Republicans Warn Trump: Right the Ship or Lose Senate

CNN/ Newswire | 8/8/2016, 9:37 a.m.
Republican leaders are watching Donald Trump's campaign with growing alarm as they fear a landslide at the top of the ...
Donald Trump on the campaign trail

With Trump's standing dropping markedly since the convention, the Democratic strategy is simple: Tie every Republican to their unpopular standard-bearer.

Senate Democrats are so deadset on this strategy that Reid publicly rebuked President Barack Obama for saying at the Democratic National Convention that Trump's message "wasn't particularly Republican, and it sure wasn't conservative."

"I would disagree with the President," Reid told CNN. "The reason we have Donald Trump is because what has happened in the Congress of the United States by the Republicans ... they've created Donald Trump."

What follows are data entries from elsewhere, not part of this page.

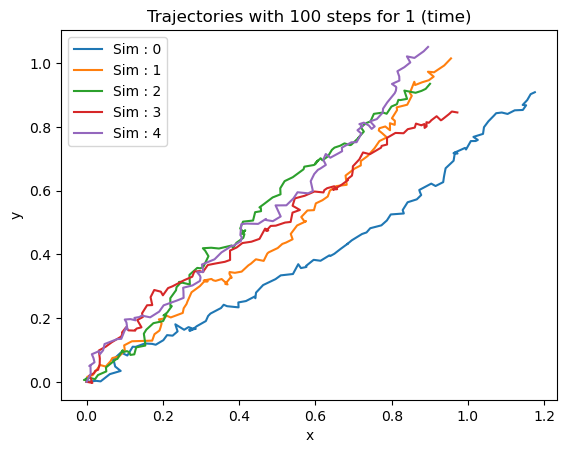
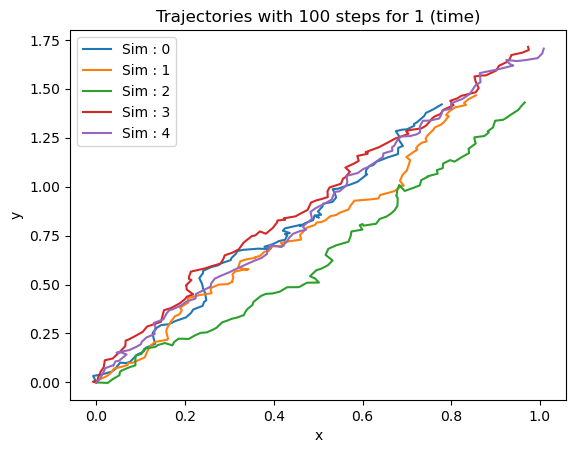
solver with background flow

diff --git a/sde.py b/sde.py
@@ -6,10 +6,11 @@ def dW(delta_t):
 
 def solver(x,U,p,Dt,D,u_bg=np.zeros(2)):
     dW_t =  dW(Dt)
-    return x + +u_bg+U*p*Dt+ D*dW_t
+    return x + u_bg*Dt+ U*p*Dt+ D*dW_t
 
 def run_sde(nb_steps,t_init,t_end,U=1,p = np.ones(2),x_0 = np.zeros(2),u_bg=np.zeros(2)):
     D=0.1
+    u_bg = np.array([0,1])*0.5
 
     Dt = (t_end-t_init)/nb_steps
 
@@ -17,7 +18,7 @@ def run_sde(nb_steps,t_init,t_end,U=1,p = np.ones(2),x_0 = np.zeros(2),u_bg=np.z
     traj[0] = x_0
 
     for n in range(nb_steps-1) : 
-        traj[n+1] = solver(traj[n],U,p,Dt,D)
+        traj[n+1] = solver(traj[n],U,p,Dt,D,u_bg)
     return traj
     
 def plot_simulation(num_sims,nb_steps,t_init,t_end):

diff --git a/env_swimmer.py b/env_swimmer.py
@@ -25,6 +25,7 @@ class MicroSwimmer(gym.Env):
         self.threshold = threshold
         self.dir_path=np.zeros(2)
         self.beta=beta
+        
 
 
     def state(self,path):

To help save the Senate, Republicans are banking on the support of well-funded outside groups, including McConnell's leadership PAC and the network of organizations bankrolled by the Koch brothers, who plan to spend $250 million on their political activities this cycle.

"What we've seen is the Republican candidates we're favoring, that we're supporting, have been very durable," said Mark Holden, senior vice president of Koch Industries.

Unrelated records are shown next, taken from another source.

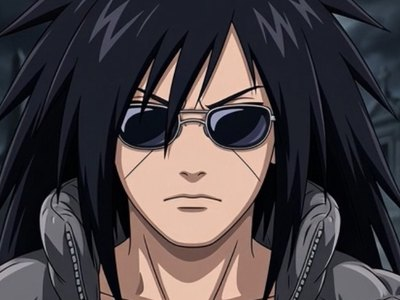
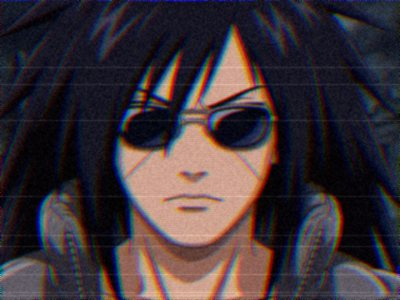
Give track pictures in Video Clips a 2006 VHS tape look
The track 01 picture gets tape softness, colour fringing, noise and
scanlines, and every track picture plays with a rolling tracking band,
a small tape jitter and camcorder PLAY / date text.

Claude-Session: https://claude.ai/code/session_013DhTx2UQ76mtjbnppG9YCE

diff --git a/quartier-crugaz/index.html b/quartier-crugaz/index.html
@@ -6,7 +6,7 @@
 <meta name="claude:viewport-fit-sides" content="cover">
 <link rel="preconnect" href="https://fonts.googleapis.com">
 <link rel="preconnect" href="https://fonts.gstatic.com" crossorigin>
-<link rel="stylesheet" href="https://fonts.googleapis.com/css2?family=Black+Ops+One&family=Press+Start+2P&family=Share+Tech+Mono&display=swap">
+<link rel="stylesheet" href="https://fonts.googleapis.com/css2?family=Black+Ops+One&family=Press+Start+2P&family=Share+Tech+Mono&family=VT323&display=swap">
 <style>
 /* Layout: a field base. A stencilled gate you ENTER, then a home with three sections: HOME, RADIO (track select on a field radio), VIDEO CLIPS (a scrolling row of field monitors). Black only. */
 :root {
@@ -166,6 +166,15 @@ td.w { color: var(--dim); letter-spacing: .12em; text-transform: uppercase; }
 .pop span { font: 400 16px var(--f-pixel); color: var(--gold); animation: s3kFlash 1s steps(1) infinite; }
 .pop small { font: 16px var(--f-mono); color: #c7b8ff; }
 @keyframes s3kPop { from { transform: scale(0); } }
+/* VHS 2006: tracking band rolling down, a little jitter, camcorder text */
+.screen.vhs img { animation: vhsJit 2.6s steps(1) infinite; filter: saturate(1.15) contrast(1.05); }
+.screen.vhs::after { content: ""; position: absolute; left: 0; right: 0; height: 14%; top: -20%; z-index: 1;
+  background: linear-gradient(transparent, rgba(255,255,255,.28) 40%, rgba(255,255,255,.08) 60%, transparent); mix-blend-mode: screen; animation: vhsTrack 3.2s linear infinite; }
+.vhs-play, .vhs-date { position: absolute; z-index: 2; font: 400 9px/1 "VT323", var(--f-mono); color: #fff; text-shadow: 1px 0 0 #ff2a6d, -1px 0 0 #2af0ff, 0 0 3px rgba(0,0,0,.8); letter-spacing: .06em; }
+.vhs-play { top: 6px; left: 7px; font-size: 13px; animation: s3kFlash 1.4s steps(1) infinite; }
+.vhs-date { bottom: 6px; right: 7px; font-size: 12px; }
+@keyframes vhsTrack { to { top: 110%; } }
+@keyframes vhsJit { 0%, 86%, 100% { transform: none; } 88% { transform: translateX(2px) skewX(-2deg); } 90% { transform: translateX(-3px); } 92% { transform: translateY(1px); } }
 @keyframes s3kFlash { 50% { opacity: 0; } }
 
 footer { font-size: 12px; letter-spacing: .3em; color: var(--dim); text-align: center; text-transform: uppercase; }
@@ -175,7 +184,7 @@ footer { font-size: 12px; letter-spacing: .3em; color: var(--dim); text-align: c
   .tiles { grid-template-columns: 1fr; }
   .cmd img { max-width: 220px; }
 }
-@media (prefers-reduced-motion: reduce) { .gate { transition: none; } .clips, .card.sel .tv, .led, .lcd .air.on, .pop span { animation: none; } }
+@media (prefers-reduced-motion: reduce) { .gate { transition: none; } .clips, .card.sel .tv, .led, .lcd .air.on, .pop span, .screen.vhs img, .screen.vhs::after, .vhs-play { animation: none; } }
 </style>
 
 <div class="gate" id="gate">
@@ -357,7 +366,11 @@ let sel = 1;
 items.forEach((it, i) => {
   const c = document.createElement("div");
   c.className = "card";
-  c.innerHTML = '<div class="tv"><div class="screen" style="--c1:' + (it.c || "#000") + '">' + (it.img ? '<img alt="" src="' + it.img + '">' : "<b>" + pad(it.no) + "</b>") + '</div></div><div class="plate"><strong></strong><em></em></div>';
+  const vhs = it.no && it.img; // track pictures play like a 2006 VHS tape
+  c.innerHTML = '<div class="tv"><div class="screen' + (vhs ? " vhs" : "") + '" style="--c1:' + (it.c || "#000") + '">' +
+    (it.img ? '<img alt="" src="' + it.img + '">' : "<b>" + pad(it.no) + "</b>") +
+    (vhs ? '<span class="vhs-play">PLAY ▶</span><span class="vhs-date">OCT.19 2006</span>' : "") +
+    '</div></div><div class="plate"><strong></strong><em></em></div>';
   c.querySelector("strong").textContent = it.t; c.querySelector("em").textContent = it.n;
   c.onclick = () => { if (i === sel) clipGo(); else { sel = i; renderClips(); beep(700, .05); } };
   row.append(c);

Senate Dems reel in convention bounce

An NBC/Wall Street Journal poll released Friday shows Democrats with an edge nationally on the question of which party should be in charge of Congress -- 47% of registered voters prefer a Democratic-controlled Congress, with 43% favoring a GOP-controlled one.

In a conference call with reporters on Friday, several Senate Democrats sought to connect GOP senators to Trump's latest comments on national security issues -- and urged them to officially withdraw their support.

Trump had his first big primary win in New Hampshire in January, but a new WBUR poll out this week indicates Clinton has a 15-point lead in the state. And in a clear warning sign for the GOP, the same poll shows Sen. Kelly Ayotte trailing Democratic Gov. Maggie Hassan by 10 points.

While both sides believe the New Hampshire Senate race is much tighter, the Trump effect is putting Ayotte in a bind. The first-term senator has indicated she would support Trump -- but has sought to draw a contrast with him by saying she would not endorse him and criticizing several of his more controversial statements.

Ayotte's New Hampshire colleague, Democratic Sen. Jeanne Shaheen, attacked GOP senators for trying to "have it both ways" in backing the nominee while trying to distance themselves from him.

"This idea that 'I support him but I don't endorse him' -- that's baloney. When you support somebody, you effectively endorse them," Shaheen said on a conference call with reporters Friday.

Earlier this week, Trump called Ayotte "weak" and declined to endorse her. Ayotte responded by saying, "I call it like I see it, and I'm always going to stand up for our military families and what's best for the people of New Hampshire."

GOP officials in the state note its reputation for rewarding independent-minded candidates and argue that the episode is more likely to help Ayotte with voters. But given Trump's appeal with GOP voters in the state, Ayotte can't afford to alienate herself from a crucial voting bloc during a close Senate race.